___ Records to process

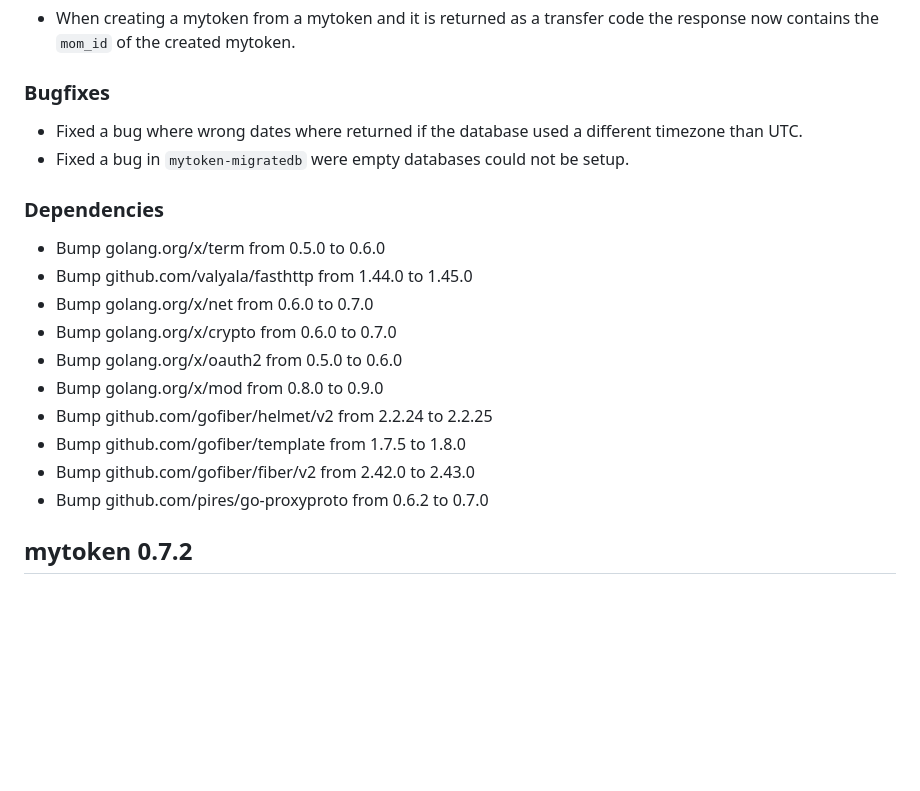
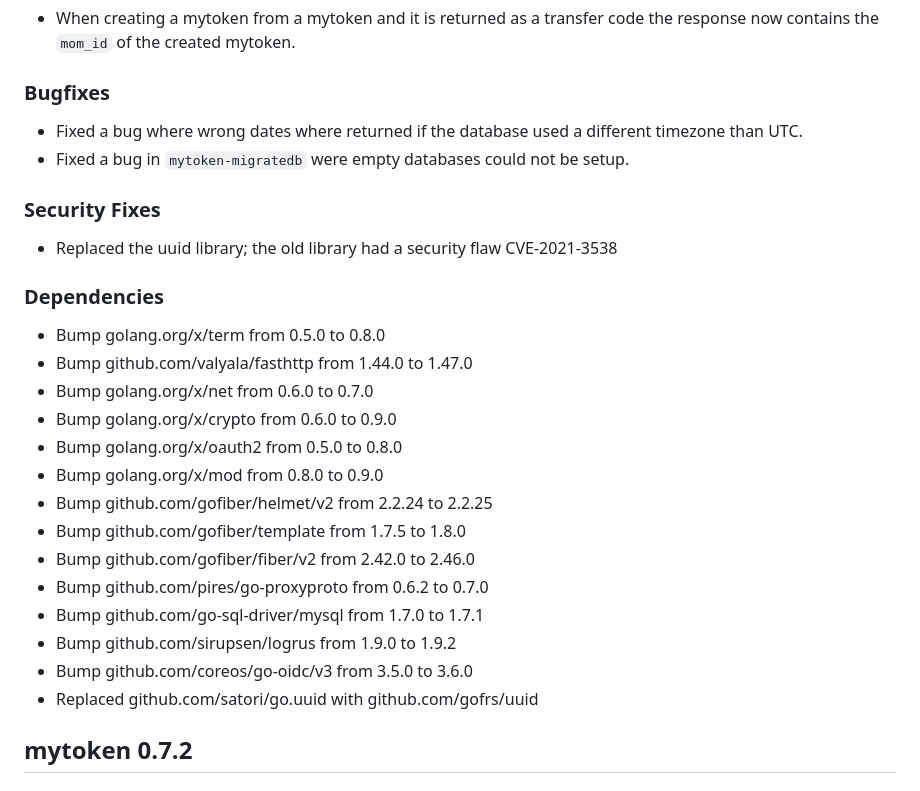
Before and after one commit to oidc-mytoken/server, a Markdown page: CHANGELOG.md, the part around the change. Drawn GitHub-style; blank space fills up the shorter version.

Commit message:
update changelog

```diff
--- a/CHANGELOG.md
+++ b/CHANGELOG.md
@@ -39,18 +39,26 @@
 - Fixed a bug where wrong dates where returned if the database used a different timezone than UTC.
 - Fixed a bug in `mytoken-migratedb` were empty databases could not be setup.
 
+### Security Fixes
+
+- Replaced the uuid library; the old library had a security flaw CVE-2021-3538
+
 ### Dependencies
 
-- Bump golang.org/x/term from 0.5.0 to 0.6.0
-- Bump github.com/valyala/fasthttp from 1.44.0 to 1.45.0
+- Bump golang.org/x/term from 0.5.0 to 0.8.0
+- Bump github.com/valyala/fasthttp from 1.44.0 to 1.47.0
 - Bump golang.org/x/net from 0.6.0 to 0.7.0
-- Bump golang.org/x/crypto from 0.6.0 to 0.7.0
-- Bump golang.org/x/oauth2 from 0.5.0 to 0.6.0
+- Bump golang.org/x/crypto from 0.6.0 to 0.9.0
+- Bump golang.org/x/oauth2 from 0.5.0 to 0.8.0
 - Bump golang.org/x/mod from 0.8.0 to 0.9.0
 - Bump github.com/gofiber/helmet/v2 from 2.2.24 to 2.2.25
 - Bump github.com/gofiber/template from 1.7.5 to 1.8.0
-- Bump github.com/gofiber/fiber/v2 from 2.42.0 to 2.43.0
+- Bump github.com/gofiber/fiber/v2 from 2.42.0 to 2.46.0
 - Bump github.com/pires/go-proxyproto from 0.6.2 to 0.7.0
+- Bump github.com/go-sql-driver/mysql from 1.7.0 to 1.7.1
+- Bump github.com/sirupsen/logrus from 1.9.0 to 1.9.2
+- Bump github.com/coreos/go-oidc/v3 from 3.5.0 to 3.6.0
+- Replaced github.com/satori/go.uuid with github.com/gofrs/uuid
 
 ## mytoken 0.7.2
 
```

______

The problem:
Your reply should be a single number: how many lines in the entries above hold the string "gofiber".

Task solution:
4